WHAT NEEDS TO BE DONE. Go over the entries and report the lines where the word "coef" occurs.

Data items.
+ + + +

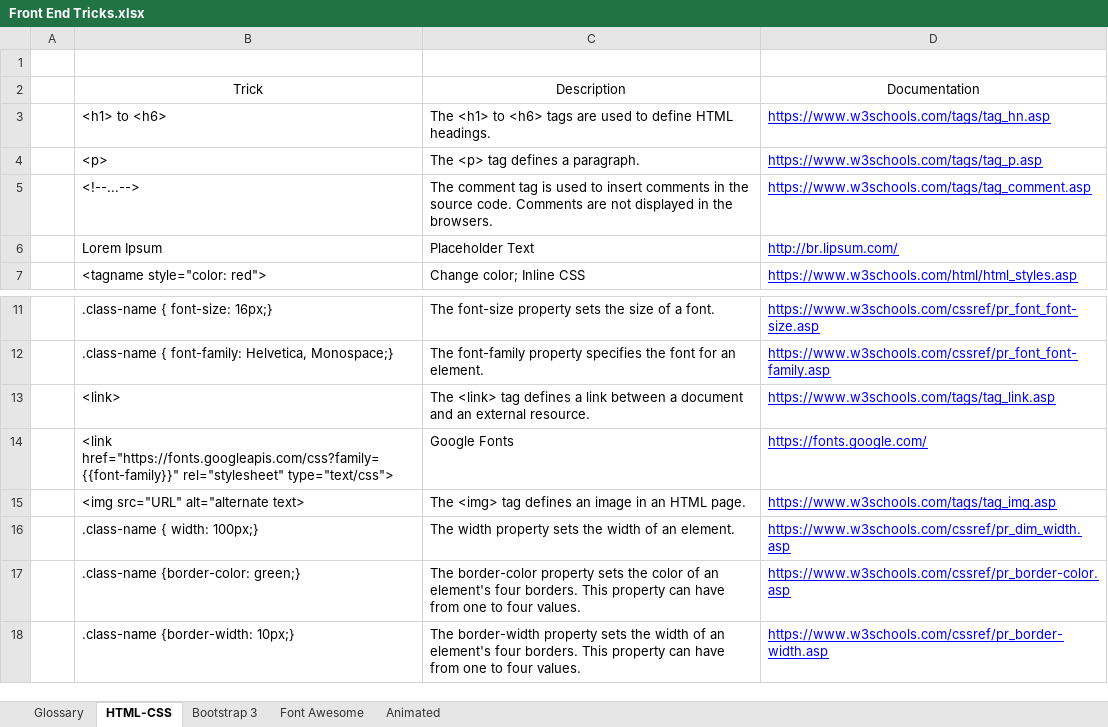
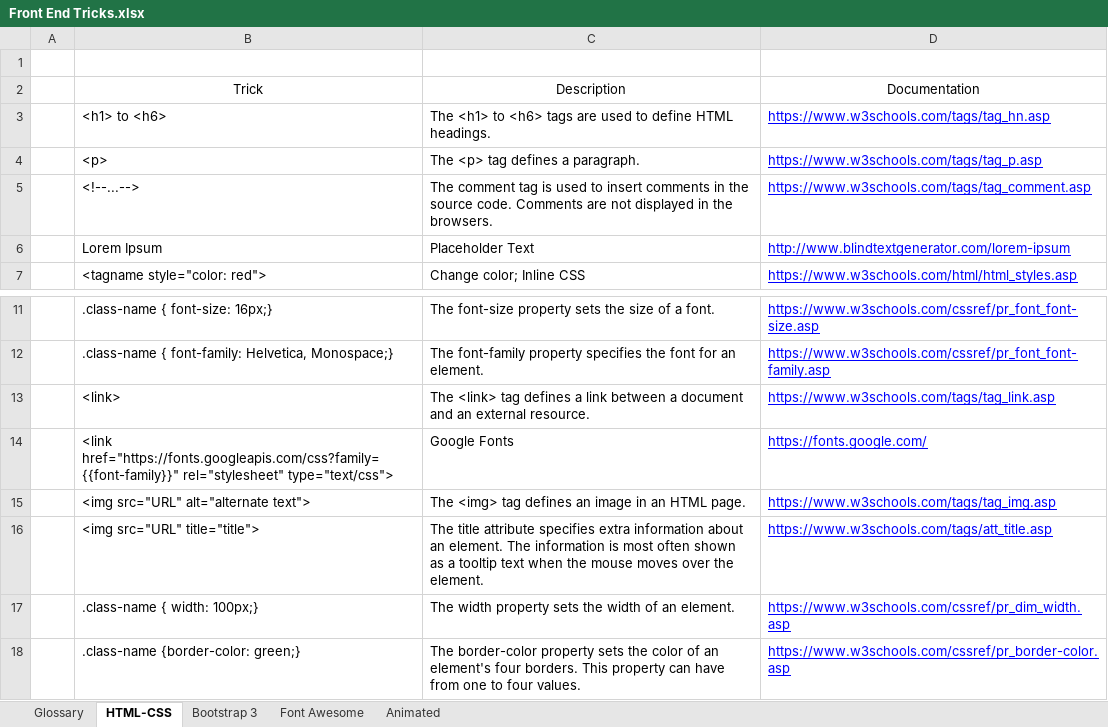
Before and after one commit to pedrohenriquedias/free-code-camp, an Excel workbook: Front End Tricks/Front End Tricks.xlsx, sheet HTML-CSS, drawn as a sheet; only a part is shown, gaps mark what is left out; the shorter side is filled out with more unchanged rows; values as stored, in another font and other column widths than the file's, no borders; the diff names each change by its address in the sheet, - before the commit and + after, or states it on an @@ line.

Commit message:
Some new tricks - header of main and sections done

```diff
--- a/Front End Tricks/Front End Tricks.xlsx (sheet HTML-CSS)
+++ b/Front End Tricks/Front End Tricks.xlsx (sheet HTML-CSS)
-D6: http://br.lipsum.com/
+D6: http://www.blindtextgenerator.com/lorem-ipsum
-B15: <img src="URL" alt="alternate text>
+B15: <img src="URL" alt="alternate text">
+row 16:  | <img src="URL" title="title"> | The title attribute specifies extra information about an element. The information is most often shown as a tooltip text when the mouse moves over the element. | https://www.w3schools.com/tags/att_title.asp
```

+ + + +

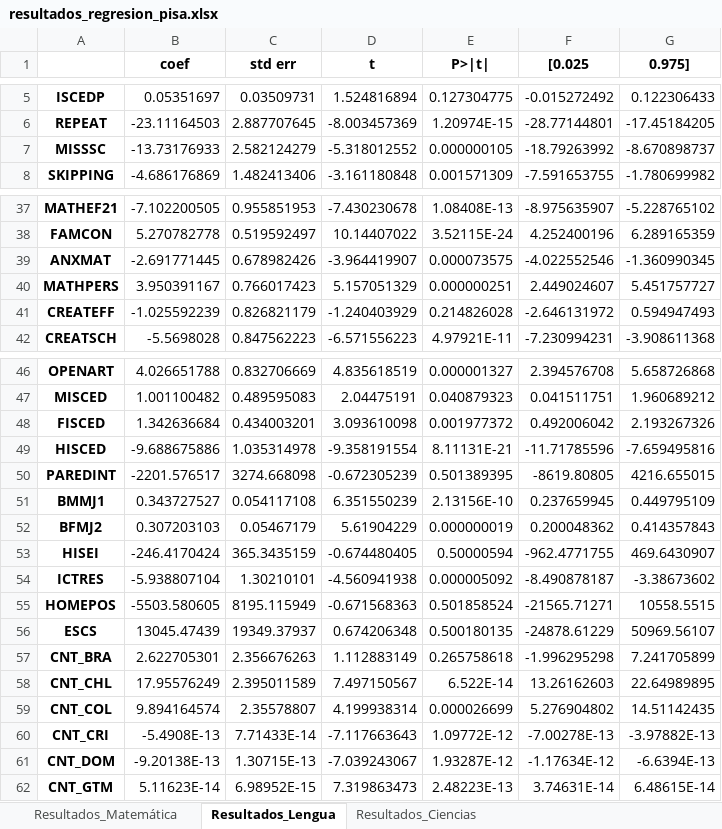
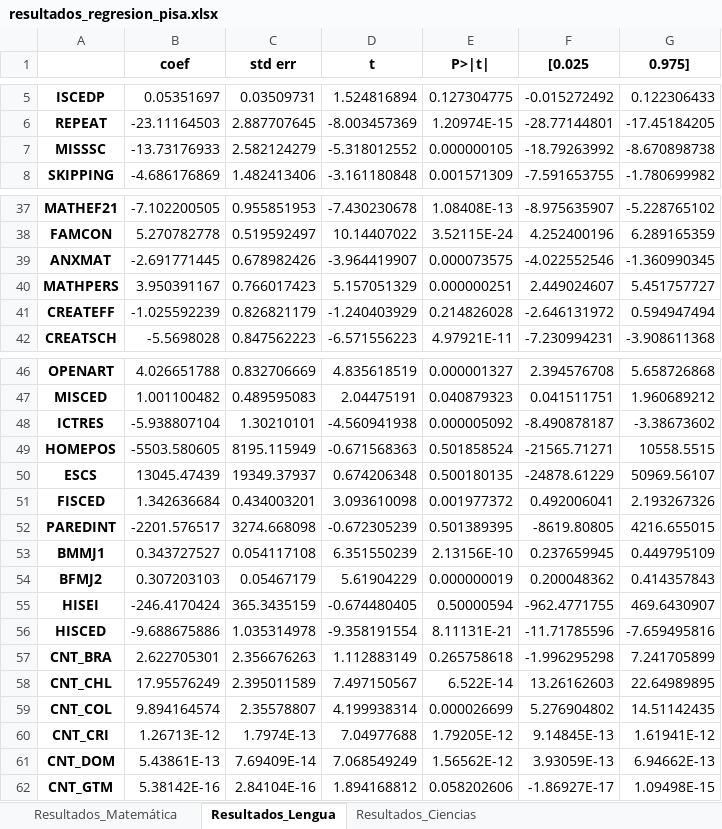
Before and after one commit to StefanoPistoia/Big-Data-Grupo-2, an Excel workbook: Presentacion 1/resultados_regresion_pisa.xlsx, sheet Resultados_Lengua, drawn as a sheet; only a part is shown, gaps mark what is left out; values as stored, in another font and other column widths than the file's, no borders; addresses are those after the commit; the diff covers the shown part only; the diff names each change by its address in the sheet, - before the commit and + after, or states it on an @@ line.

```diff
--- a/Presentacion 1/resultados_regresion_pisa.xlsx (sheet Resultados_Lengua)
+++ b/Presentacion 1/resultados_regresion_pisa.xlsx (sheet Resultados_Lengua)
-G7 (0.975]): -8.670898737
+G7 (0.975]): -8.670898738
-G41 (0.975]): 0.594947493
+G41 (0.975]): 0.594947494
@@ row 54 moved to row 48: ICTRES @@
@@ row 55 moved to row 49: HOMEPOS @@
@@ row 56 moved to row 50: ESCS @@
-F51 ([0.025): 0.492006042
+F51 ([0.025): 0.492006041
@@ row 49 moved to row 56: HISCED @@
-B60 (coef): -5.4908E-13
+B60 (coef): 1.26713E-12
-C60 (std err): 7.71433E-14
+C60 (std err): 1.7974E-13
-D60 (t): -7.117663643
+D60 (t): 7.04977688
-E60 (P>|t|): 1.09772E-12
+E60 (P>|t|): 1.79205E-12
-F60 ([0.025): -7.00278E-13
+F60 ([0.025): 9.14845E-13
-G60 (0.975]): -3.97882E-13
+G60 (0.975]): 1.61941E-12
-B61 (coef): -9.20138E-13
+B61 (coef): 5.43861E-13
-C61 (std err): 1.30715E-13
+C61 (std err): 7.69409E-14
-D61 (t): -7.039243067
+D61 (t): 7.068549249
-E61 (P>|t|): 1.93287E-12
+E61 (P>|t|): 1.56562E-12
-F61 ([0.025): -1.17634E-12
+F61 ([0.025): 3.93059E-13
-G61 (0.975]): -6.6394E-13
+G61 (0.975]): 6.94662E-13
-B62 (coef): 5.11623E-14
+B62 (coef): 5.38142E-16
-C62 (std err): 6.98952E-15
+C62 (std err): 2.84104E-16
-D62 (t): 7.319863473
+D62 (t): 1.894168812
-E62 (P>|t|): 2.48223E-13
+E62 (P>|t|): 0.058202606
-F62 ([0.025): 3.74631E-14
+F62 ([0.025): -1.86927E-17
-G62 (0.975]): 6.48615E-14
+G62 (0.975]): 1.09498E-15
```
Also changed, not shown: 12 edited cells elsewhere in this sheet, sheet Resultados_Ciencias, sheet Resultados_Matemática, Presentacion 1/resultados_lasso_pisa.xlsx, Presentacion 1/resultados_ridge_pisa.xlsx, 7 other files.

+ + + +

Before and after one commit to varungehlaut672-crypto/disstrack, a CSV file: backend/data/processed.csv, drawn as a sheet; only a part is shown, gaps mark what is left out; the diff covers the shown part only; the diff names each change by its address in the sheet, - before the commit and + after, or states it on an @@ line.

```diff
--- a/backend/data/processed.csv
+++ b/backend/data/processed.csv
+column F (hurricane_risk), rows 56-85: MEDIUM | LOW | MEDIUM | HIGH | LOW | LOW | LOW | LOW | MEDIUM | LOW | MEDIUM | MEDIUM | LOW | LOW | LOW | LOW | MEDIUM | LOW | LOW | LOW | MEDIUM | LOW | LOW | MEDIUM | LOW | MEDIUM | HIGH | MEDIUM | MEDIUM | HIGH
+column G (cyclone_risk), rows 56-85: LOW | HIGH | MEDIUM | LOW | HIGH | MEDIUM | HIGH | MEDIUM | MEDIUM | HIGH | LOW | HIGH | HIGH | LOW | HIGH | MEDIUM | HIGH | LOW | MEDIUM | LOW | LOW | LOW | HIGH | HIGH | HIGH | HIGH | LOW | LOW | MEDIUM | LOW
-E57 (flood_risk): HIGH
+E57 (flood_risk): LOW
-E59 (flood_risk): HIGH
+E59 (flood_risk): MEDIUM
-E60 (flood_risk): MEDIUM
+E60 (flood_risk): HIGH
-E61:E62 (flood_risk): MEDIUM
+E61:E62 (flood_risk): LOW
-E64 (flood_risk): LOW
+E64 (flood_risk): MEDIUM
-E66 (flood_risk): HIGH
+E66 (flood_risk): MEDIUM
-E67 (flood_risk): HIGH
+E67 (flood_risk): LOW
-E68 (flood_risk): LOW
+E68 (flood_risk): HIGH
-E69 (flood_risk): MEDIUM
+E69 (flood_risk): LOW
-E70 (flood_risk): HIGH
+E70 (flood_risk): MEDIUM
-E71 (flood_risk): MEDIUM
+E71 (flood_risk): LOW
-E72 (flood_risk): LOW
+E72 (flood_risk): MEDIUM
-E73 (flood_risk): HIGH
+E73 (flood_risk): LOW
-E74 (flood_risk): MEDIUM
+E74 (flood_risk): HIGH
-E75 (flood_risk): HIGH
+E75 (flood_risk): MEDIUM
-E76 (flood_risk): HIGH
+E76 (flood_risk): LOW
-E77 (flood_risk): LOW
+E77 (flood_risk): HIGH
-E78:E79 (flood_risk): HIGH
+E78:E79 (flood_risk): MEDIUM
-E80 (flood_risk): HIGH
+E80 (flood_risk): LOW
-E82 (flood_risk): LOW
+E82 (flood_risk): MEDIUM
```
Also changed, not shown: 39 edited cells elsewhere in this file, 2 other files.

+ + + +

SOLUTION BELOW.
-B60 (coef): -5.4908E-13
+B60 (coef): 1.26713E-12
-B61 (coef): -9.20138E-13
+B61 (coef): 5.43861E-13
-B62 (coef): 5.11623E-14
+B62 (coef): 5.38142E-16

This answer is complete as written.